### Requirement
Any pictures in the records below should be skipped; write out everything else exactly.

· · · · · · ·

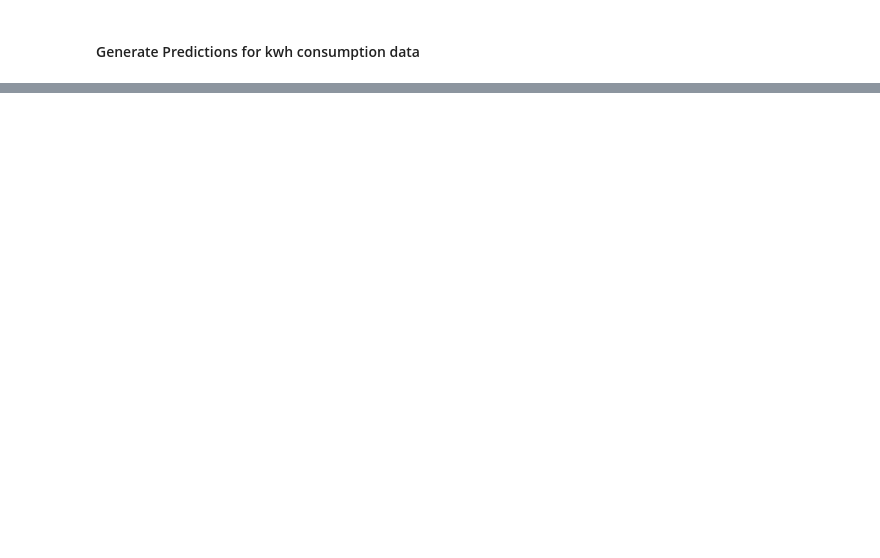
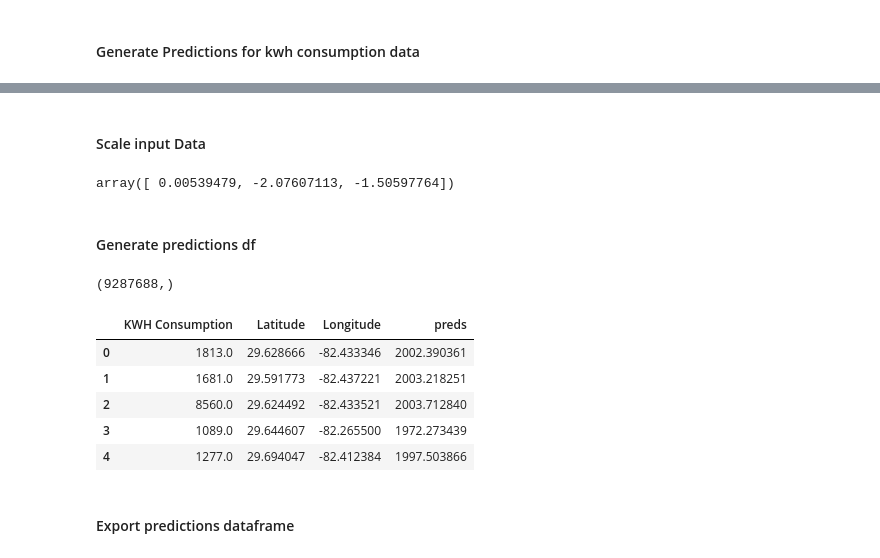
Before and after one commit to katiejohnsonsf/Forecasting-a-Carbon-Zero-City, a Jupyter notebook: Regression Models.ipynb, the cells around one changed output, grey strips where cells are left out. Saved outputs shown, nothing was run; the diff lists cells and outputs as text; code cells hidden in the pictures; blank space fills up the shorter version.

```diff
--- a/Regression Models.ipynb
+++ b/Regression Models.ipynb
@@ -160,2 +179,38 @@ mse
+# %% [markdown]
+<h4>Scale input Data</h4>
+# %%
+# standardizing data
+features_input = ['KWH Consumption', 'Latitude', 'Longitude']
+# Separating out the features
+x_input = electricity_df.loc[:, features_input].values
+# Standardizing the features
+x_input = StandardScaler().fit_transform(x_input)
+# %%
+x_input[1]
+# %% [output]
+array([ 0.00539479, -2.07607113, -1.50597764])
+# %% [markdown]
+<h4>Generate predictions df</h4>
 # %%
-y_pred = rf.predict(X_test)
+y_pred = rf.predict(x_input)
+# %%
+y_pred.shape
+# %% [output]
+(9287688,)
+# %%
+y_pred_df = pd.DataFrame({'col_1': y_pred[:] })
+# %%
+# create column for predicted energy efficiency (higher number = more efficient)
+preds_electricity_df = electricity_df
+preds_electricity_df['preds'] = y_pred_df
+# %%
+preds_electricity_df.head()
+# %% [output]
+|  | KWH Consumption | Latitude | Longitude | preds |
+| 0 | 1813.0 | 29.628666 | -82.433346 | 2002.390361 |
+| 1 | 1681.0 | 29.591773 | -82.437221 | 2003.218251 |
+| 2 | 8560.0 | 29.624492 | -82.433521 | 2003.712840 |
+| 3 | 1089.0 | 29.644607 | -82.265500 | 1972.273439 |
+| 4 | 1277.0 | 29.694047 | -82.412384 | 1997.503866 |
+# %% [markdown]
+<h4>Export predictions dataframe</h4>
```
Also changed, not shown: parts of 12 cells of this notebook, 4 other files.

· · · · · · ·

### Final answer
Before and after one commit to katiejohnsonsf/Forecasting-a-Carbon-Zero-City, a Jupyter notebook: Regression Models.ipynb, the cells around one changed output, grey strips where cells are left out. Saved outputs shown, nothing was run; the diff lists cells and outputs as text; code cells hidden in the pictures; blank space fills up the shorter version.

```diff
--- a/Regression Models.ipynb
+++ b/Regression Models.ipynb
@@ -160,2 +179,38 @@ mse
+# %% [markdown]
+<h4>Scale input Data</h4>
+# %%
+# standardizing data
+features_input = ['KWH Consumption', 'Latitude', 'Longitude']
+# Separating out the features
+x_input = electricity_df.loc[:, features_input].values
+# Standardizing the features
+x_input = StandardScaler().fit_transform(x_input)
+# %%
+x_input[1]
+# %% [output]
+array([ 0.00539479, -2.07607113, -1.50597764])
+# %% [markdown]
+<h4>Generate predictions df</h4>
 # %%
-y_pred = rf.predict(X_test)
+y_pred = rf.predict(x_input)
+# %%
+y_pred.shape
+# %% [output]
+(9287688,)
+# %%
+y_pred_df = pd.DataFrame({'col_1': y_pred[:] })
+# %%
+# create column for predicted energy efficiency (higher number = more efficient)
+preds_electricity_df = electricity_df
+preds_electricity_df['preds'] = y_pred_df
+# %%
+preds_electricity_df.head()
+# %% [output]
+|  | KWH Consumption | Latitude | Longitude | preds |
+| 0 | 1813.0 | 29.628666 | -82.433346 | 2002.390361 |
+| 1 | 1681.0 | 29.591773 | -82.437221 | 2003.218251 |
+| 2 | 8560.0 | 29.624492 | -82.433521 | 2003.712840 |
+| 3 | 1089.0 | 29.644607 | -82.265500 | 1972.273439 |
+| 4 | 1277.0 | 29.694047 | -82.412384 | 1997.503866 |
+# %% [markdown]
+<h4>Export predictions dataframe</h4>
```
Also changed, not shown: parts of 12 cells of this notebook, 4 other files.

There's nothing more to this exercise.